  • The level of pedestrian activity on, and particularly the number of pedestrians crossing, Manning Drive is increasing. Many of these are students in the residence halls around the Ridge Road intersection. Reducing traffic on Manning Drive would improve pedestrian safety and the general pedestrian environment.
  • There is significant congestion at the Manning Drive/Fordham Boulevard intersection in the afternoon peak period. Traffic leaving the campus at this time and queuing to turn left onto Fordham Boulevard typically backs up past Skipper Bowles Drive. In addition to increases in traffic on Manning Drive, traffic also is projected to increase on Fordham Boulevard, with no capacity improvements planned.
  • The Update continues to include new buildings along and south of Mason Farm Road. These will benefit from direct access from Fordham Boulevard.

The 2001 Plan showed a new divided four-lane road approximately paralleling and to the north of Mason Farm Road. This resulted in a total of six lanes of pavement. While this original concept is still viable, the following concept is more sustainable and could be constructed mostly on University property by:

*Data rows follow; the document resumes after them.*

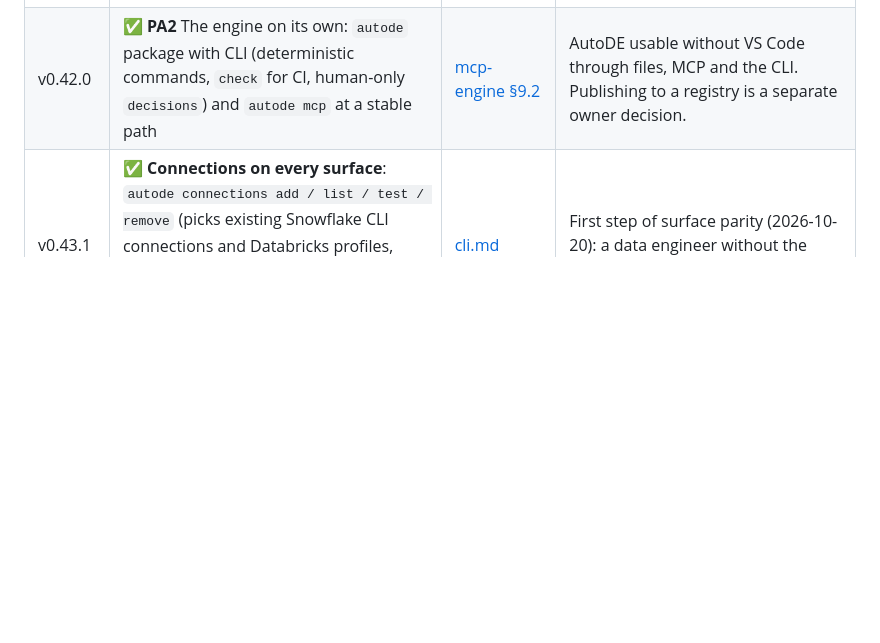
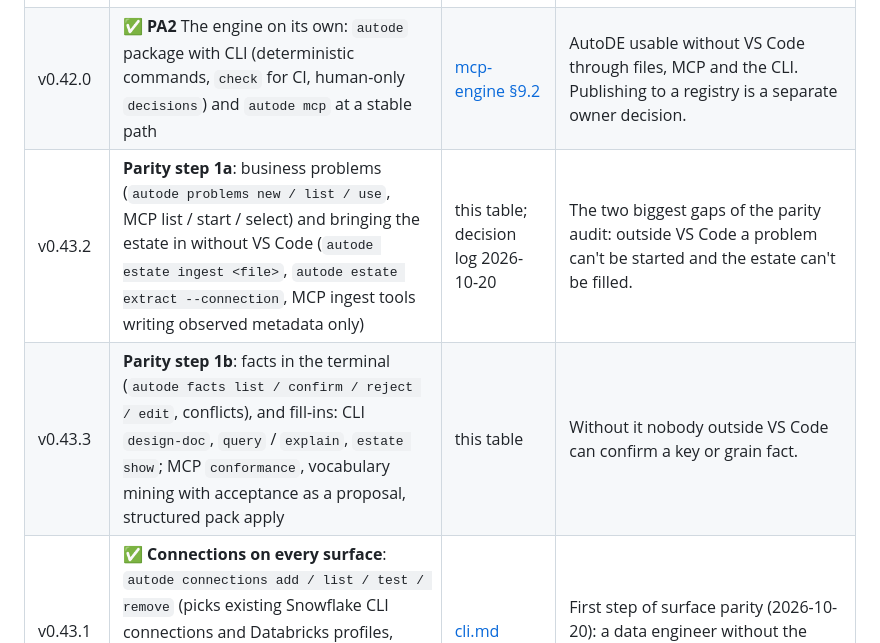
Before and after one commit to arungribta/AutoDE, a Markdown page: docs/roadmap.md, the part around one of its changes. GitHub-like rendering; blank space fills up the shorter version.

Commit message:
docs: roadmap - surface parity, parity audit, workflows and agents as definitions (decision log); parity steps 1a/1b
Co-Authored-By: Claude Opus 5.5 <noreply@anthropic.com>

```diff
--- a/docs/roadmap.md
+++ b/docs/roadmap.md
@@ -30,6 +30,8 @@ Each row is one minor version, implemented in this order. ✅ = shipped (see [CH
 | v0.40.0 | ✅ **PA1** Decision store and proposal tools: every change to AutoDE's state is a validated proposal; stakes decide who may resolve it (panel, decision files; tools for low stakes only); existing approvals become decisions | [mcp-engine §3.1, §9.2](mcp-engine-requirements.md) | First step of the portable architecture (decision log 2026-10-18). Gives C4b its Inbox mechanics and makes MCP clients able to propose, not write. |
 | v0.41.0 | ✅ **C4b** Chat extraction, Context Inbox, tool-action memory | [context-layer §11 Phase C4b](context-layer-requirements.md) | The Inbox is the view of PA1's fact decisions; `autode_propose_assertion` ships in PA1. Context gaps start pausing steps. |
 | v0.42.0 | ✅ **PA2** The engine on its own: `autode` package with CLI (deterministic commands, `check` for CI, human-only `decisions`) and `autode mcp` at a stable path | [mcp-engine §9.2](mcp-engine-requirements.md) | AutoDE usable without VS Code through files, MCP and the CLI. Publishing to a registry is a separate owner decision. |
+| v0.43.2 | **Parity step 1a**: business problems (`autode problems new / list / use`, MCP list / start / select) and bringing the estate in without VS Code (`autode estate ingest <file>`, `autode estate extract --connection`, MCP ingest tools writing observed metadata only) | this table; decision log 2026-10-20 | The two biggest gaps of the parity audit: outside VS Code a problem can't be started and the estate can't be filled. |
+| v0.43.3 | **Parity step 1b**: facts in the terminal (`autode facts list / confirm / reject / edit`, conflicts), and fill-ins: CLI `design-doc`, `query` / `explain`, `estate show`; MCP `conformance`, vocabulary mining with acceptance as a proposal, structured pack apply | this table | Without it nobody outside VS Code can confirm a key or grain fact. |
 | v0.43.1 | ✅ **Connections on every surface**: `autode connections add / list / test / remove` (picks existing Snowflake CLI connections and Databricks profiles, tests before saving) and `autode_propose_connection` (approved by a person) | [cli.md](cli.md#connections) | First step of surface parity (2026-10-20): a data engineer without the VSIX can set up connections. |
 | v0.43.0 | ✅ **5** Extension as MCP client; exposure to other agents | [mcp-engine §7, §9](mcp-engine-requirements.md) | Widened by §3.1: decisions through the engine; `resolver: vscode` secrets passed to the server it starts. Moved up: the new architecture is completed before more capability is built on the old one. |
 | v0.44.0 | **PA3** AutoDE skills: built-in agents re-expressed as standard skills over deterministic tools; in-process executor; skills pack for other hosts | [mcp-engine §9.2](mcp-engine-requirements.md) | One implementation of every flow for every host. Migrated agents' old paths are deleted in the same release. |
```
Also changed, not shown: other parts of docs/roadmap.md (+2 -0 lines).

  • Building a single, four-lane divided boulevard by moving existing Mason Farm Road slightly to the north, using these two realigned lanes for eastbound movement, and adding two lanes on the north side of the two realigned lanes, separated from Mason Farm Road by a wide landscaped median, for westbound travel.
  • Installing sidewalks and planting strips on both sides of the boulevard. On the south (neighborhood) side, these would partially be located in the path vacated by the existing Mason Farm Road, i.e., part of the existing roadbed will be redeveloped as a vegetative buffer, planting strip and sidewalk.

Mason Farm Road Alignment Construction

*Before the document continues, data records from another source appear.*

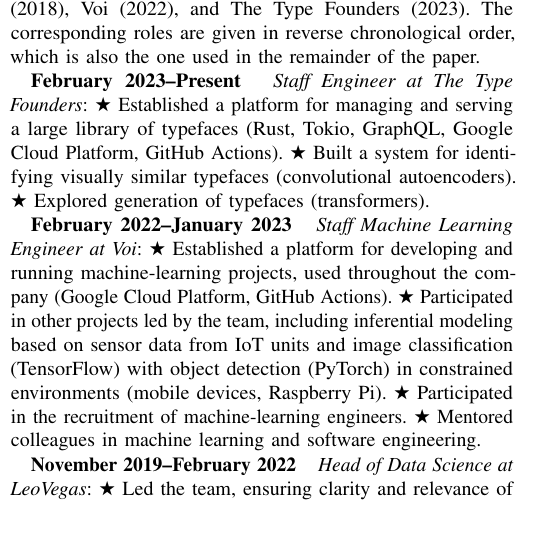
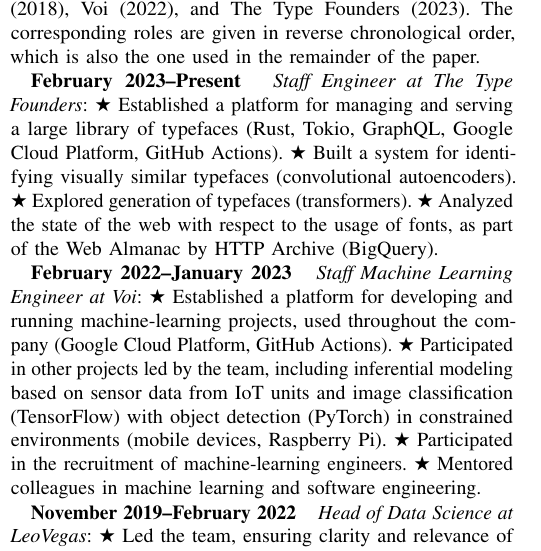
Before and after one commit to IvanUkhov/resume, a LaTeX paper (resume.tex): part of one column of page 1 of 3, cut so that both start at the same text, the shorter picture padded with empty space. Compiled offline with pdfLaTeX.

Commit message:
Mention Web Almanac

```diff
--- a/resume.tex
+++ b/resume.tex
@@ -112,7 +112,9 @@
 Established a platform for managing and serving a large library of typefaces
 (Rust, Tokio, GraphQL, Google Cloud Platform, GitHub Actions). \sep Built a
 system for identifying visually similar typefaces (convolutional autoencoders).
-\sep Explored generation of typefaces (transformers).
+\sep Explored generation of typefaces (transformers). \sep Analyzed the state of
+the web with respect to the usage of fonts, as part of the Web Almanac by HTTP
+Archive (BigQuery).
 
 \date{February 2022--January 2023} \emph{Staff Machine Learning Engineer at
 Voi}: \sep Established a platform for developing and running machine-learning
```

Proposed Mason Farm Road Alignment – At 1400 Mason Farm Road (Just East of Oteys Road)
Proposed Mason Farm Road Alignment – At 1306 Mason Farm Road (Just West of Oteys Road)

Most new road construction would be on the north side of existing Mason Farm Road. In addition to allowing more area for vegetation than the six-lane option, this option also retains more buffer between the road and the new student housing.

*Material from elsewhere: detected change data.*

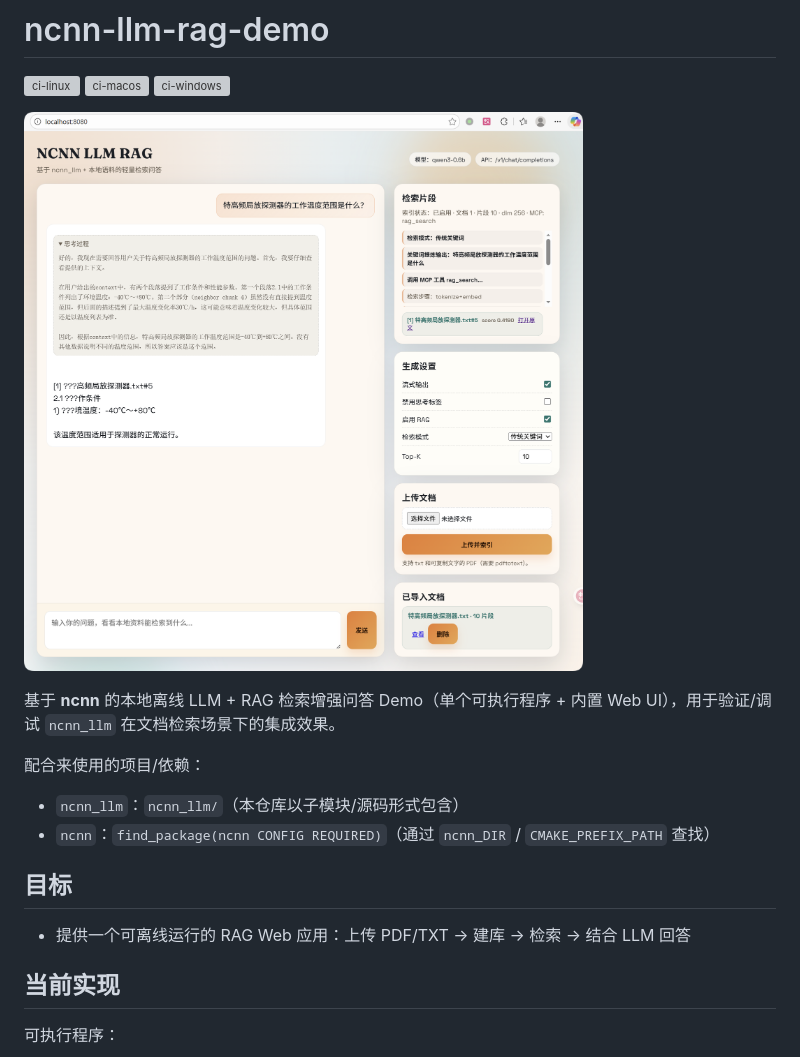
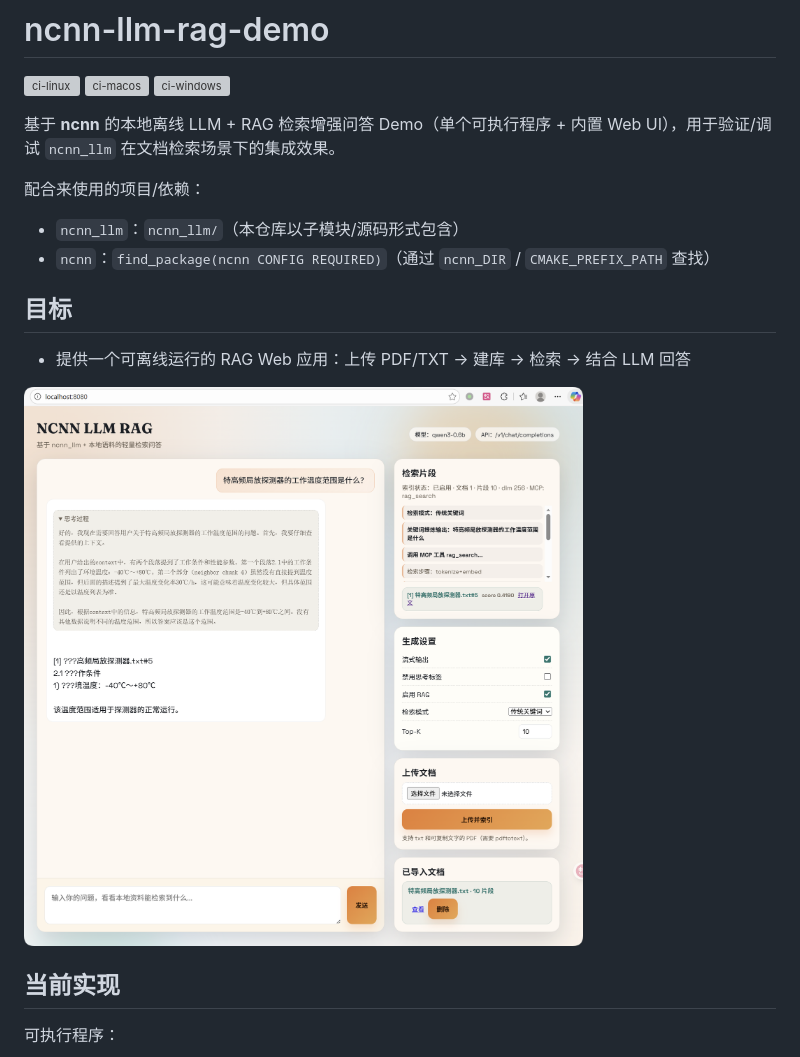
Before and after one commit to chentyjpm/ncnn_llm-rag-demo, a Markdown page: README.md, the part around the change. Rendered like a GitHub page; grey boxes are pictures that could not be loaded.

Commit message:
motify readme

```diff
--- a/README.md
+++ b/README.md
@@ -4,7 +4,7 @@
 [![ci-macos](https://github.com/chentyjpm/ncnn_llm-rag-demo/actions/workflows/ci-macos.yml/badge.svg)](https://github.com/chentyjpm/ncnn_llm-rag-demo/actions/workflows/ci-macos.yml)
 [![ci-windows](https://github.com/chentyjpm/ncnn_llm-rag-demo/actions/workflows/ci-windows.yml/badge.svg)](https://github.com/chentyjpm/ncnn_llm-rag-demo/actions/workflows/ci-windows.yml)
 
-![demo](img/demo.png)
+
 
 基于 **ncnn** 的本地离线 LLM + RAG 检索增强问答 Demo（单个可执行程序 + 内置 Web UI），用于验证/调试 `ncnn_llm` 在文档检索场景下的集成效果。
 
@@ -16,6 +16,7 @@
 
 - 提供一个可离线运行的 RAG Web 应用：上传 PDF/TXT → 建库 → 检索 → 结合 LLM 回答
 
+![demo](img/demo.png)
 
 ## 当前实现
 
```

Bell Tower Connector

The 2001 Plan included a new road connection from a proposed parking deck on what is now the Bell Tower surface lot to Manning Drive. More detailed studies for the Bell Tower site have resulted in a smaller deck being proposed, avoiding the need for a second access connection (which was intended to supplement the existing access from South Road).

Effective transit services, at both the local and regional levels, are critical to the functioning of Main Campus given the constraints of the road system and parking limitations. The parking plan developed for the 2001 Plan assumed that fixed guideway transit (rail or bus) would enter the campus from Durham or Research Triangle Park, and connect to other local transit services. The transit corridor was dedicated for this purpose. Regional transit has since suffered a setback with the loss of federal funding for the initial rail line segment between Durham and Raleigh, but the corridor is being retained as new options for improved regional transit are explored. The University will continue to support initiatives for more and enhanced transit, as it helps reduce parking needs, removes traffic from the campus streets, and provides mobility options for the campus population.

The Update continues to preserve a corridor for rail or bus rapid transit. The corridor starts at Fordham Boulevard just east of Mason Farm Road and terminates in the area of the Hospitals.

Bike Racks
Pedestrian in the Snow